▸ **EXERCISE DESCRIPTION**:
Give the records below again, word for word. No pictures belong in the copy.

▼

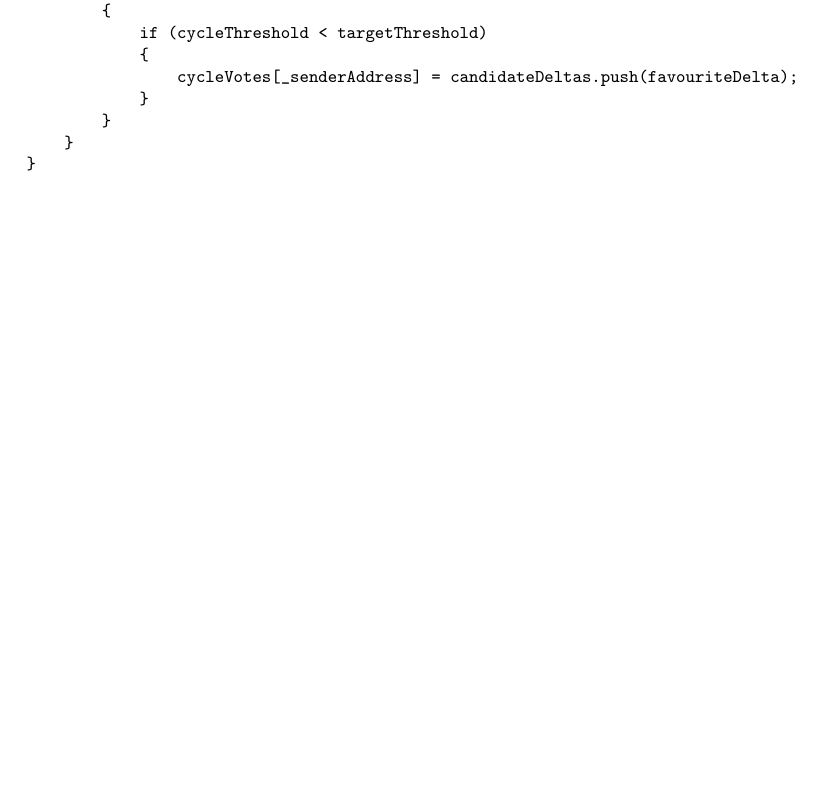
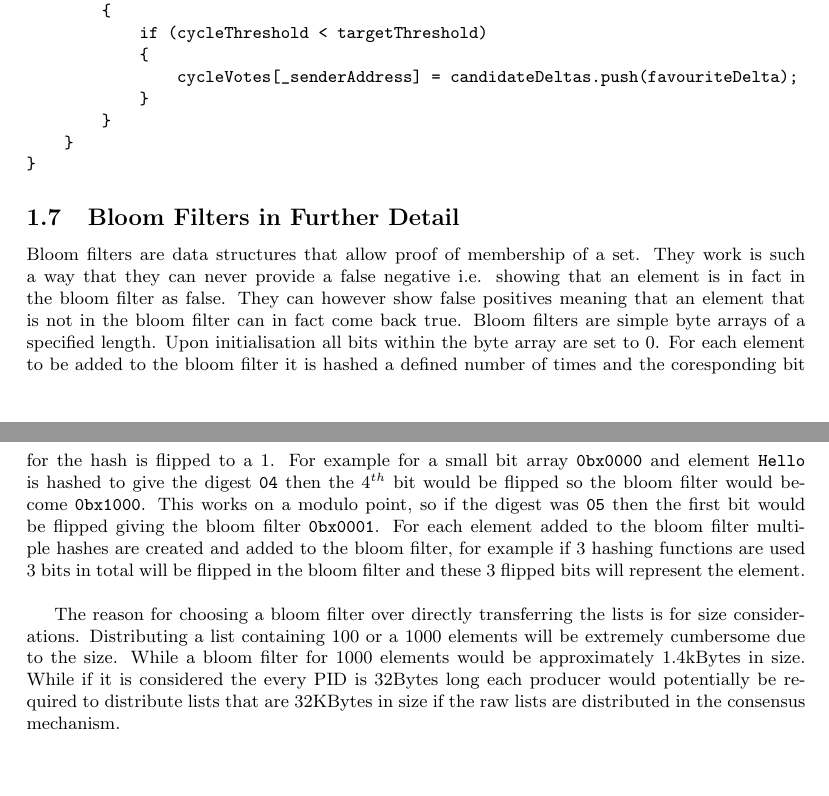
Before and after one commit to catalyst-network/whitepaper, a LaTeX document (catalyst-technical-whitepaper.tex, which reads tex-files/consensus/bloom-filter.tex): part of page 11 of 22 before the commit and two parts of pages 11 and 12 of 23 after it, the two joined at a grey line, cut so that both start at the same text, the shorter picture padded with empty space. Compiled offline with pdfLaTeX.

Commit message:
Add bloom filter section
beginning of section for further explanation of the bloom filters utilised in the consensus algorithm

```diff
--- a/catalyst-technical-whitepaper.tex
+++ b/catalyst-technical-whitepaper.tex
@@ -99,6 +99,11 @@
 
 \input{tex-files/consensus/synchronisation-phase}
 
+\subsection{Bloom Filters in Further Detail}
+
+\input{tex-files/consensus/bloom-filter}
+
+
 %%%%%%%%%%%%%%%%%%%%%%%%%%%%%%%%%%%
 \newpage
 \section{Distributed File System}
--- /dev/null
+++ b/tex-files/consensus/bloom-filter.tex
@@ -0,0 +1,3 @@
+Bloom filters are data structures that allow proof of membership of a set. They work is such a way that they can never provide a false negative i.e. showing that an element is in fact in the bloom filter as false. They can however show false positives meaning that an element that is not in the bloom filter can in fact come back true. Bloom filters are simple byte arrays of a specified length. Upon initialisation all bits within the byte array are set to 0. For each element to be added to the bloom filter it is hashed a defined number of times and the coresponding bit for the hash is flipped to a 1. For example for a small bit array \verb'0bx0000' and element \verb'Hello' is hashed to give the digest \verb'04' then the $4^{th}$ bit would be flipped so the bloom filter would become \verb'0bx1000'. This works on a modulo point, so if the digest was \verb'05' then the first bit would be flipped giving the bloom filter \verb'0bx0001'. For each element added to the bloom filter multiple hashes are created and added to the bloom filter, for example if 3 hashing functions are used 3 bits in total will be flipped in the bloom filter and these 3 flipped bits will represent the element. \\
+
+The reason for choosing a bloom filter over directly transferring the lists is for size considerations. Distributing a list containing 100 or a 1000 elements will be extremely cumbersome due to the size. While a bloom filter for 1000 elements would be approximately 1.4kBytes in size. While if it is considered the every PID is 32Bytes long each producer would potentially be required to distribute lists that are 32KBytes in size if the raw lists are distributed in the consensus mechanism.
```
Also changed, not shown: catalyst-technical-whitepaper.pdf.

▲

▸ **ANSWER TO THIS EXERCISE**:
Before and after one commit to catalyst-network/whitepaper, a LaTeX document (catalyst-technical-whitepaper.tex, which reads tex-files/consensus/bloom-filter.tex): part of page 11 of 22 before the commit and two parts of pages 11 and 12 of 23 after it, the two joined at a grey line, cut so that both start at the same text, the shorter picture padded with empty space. Compiled offline with pdfLaTeX.

Commit message:
Add bloom filter section
beginning of section for further explanation of the bloom filters utilised in the consensus algorithm

```diff
--- a/catalyst-technical-whitepaper.tex
+++ b/catalyst-technical-whitepaper.tex
@@ -99,6 +99,11 @@
 
 \input{tex-files/consensus/synchronisation-phase}
 
+\subsection{Bloom Filters in Further Detail}
+
+\input{tex-files/consensus/bloom-filter}
+
+
 %%%%%%%%%%%%%%%%%%%%%%%%%%%%%%%%%%%
 \newpage
 \section{Distributed File System}
--- /dev/null
+++ b/tex-files/consensus/bloom-filter.tex
@@ -0,0 +1,3 @@
+Bloom filters are data structures that allow proof of membership of a set. They work is such a way that they can never provide a false negative i.e. showing that an element is in fact in the bloom filter as false. They can however show false positives meaning that an element that is not in the bloom filter can in fact come back true. Bloom filters are simple byte arrays of a specified length. Upon initialisation all bits within the byte array are set to 0. For each element to be added to the bloom filter it is hashed a defined number of times and the coresponding bit for the hash is flipped to a 1. For example for a small bit array \verb'0bx0000' and element \verb'Hello' is hashed to give the digest \verb'04' then the $4^{th}$ bit would be flipped so the bloom filter would become \verb'0bx1000'. This works on a modulo point, so if the digest was \verb'05' then the first bit would be flipped giving the bloom filter \verb'0bx0001'. For each element added to the bloom filter multiple hashes are created and added to the bloom filter, for example if 3 hashing functions are used 3 bits in total will be flipped in the bloom filter and these 3 flipped bits will represent the element. \\
+
+The reason for choosing a bloom filter over directly transferring the lists is for size considerations. Distributing a list containing 100 or a 1000 elements will be extremely cumbersome due to the size. While a bloom filter for 1000 elements would be approximately 1.4kBytes in size. While if it is considered the every PID is 32Bytes long each producer would potentially be required to distribute lists that are 32KBytes in size if the raw lists are distributed in the consensus mechanism.
```
Also changed, not shown: catalyst-technical-whitepaper.pdf.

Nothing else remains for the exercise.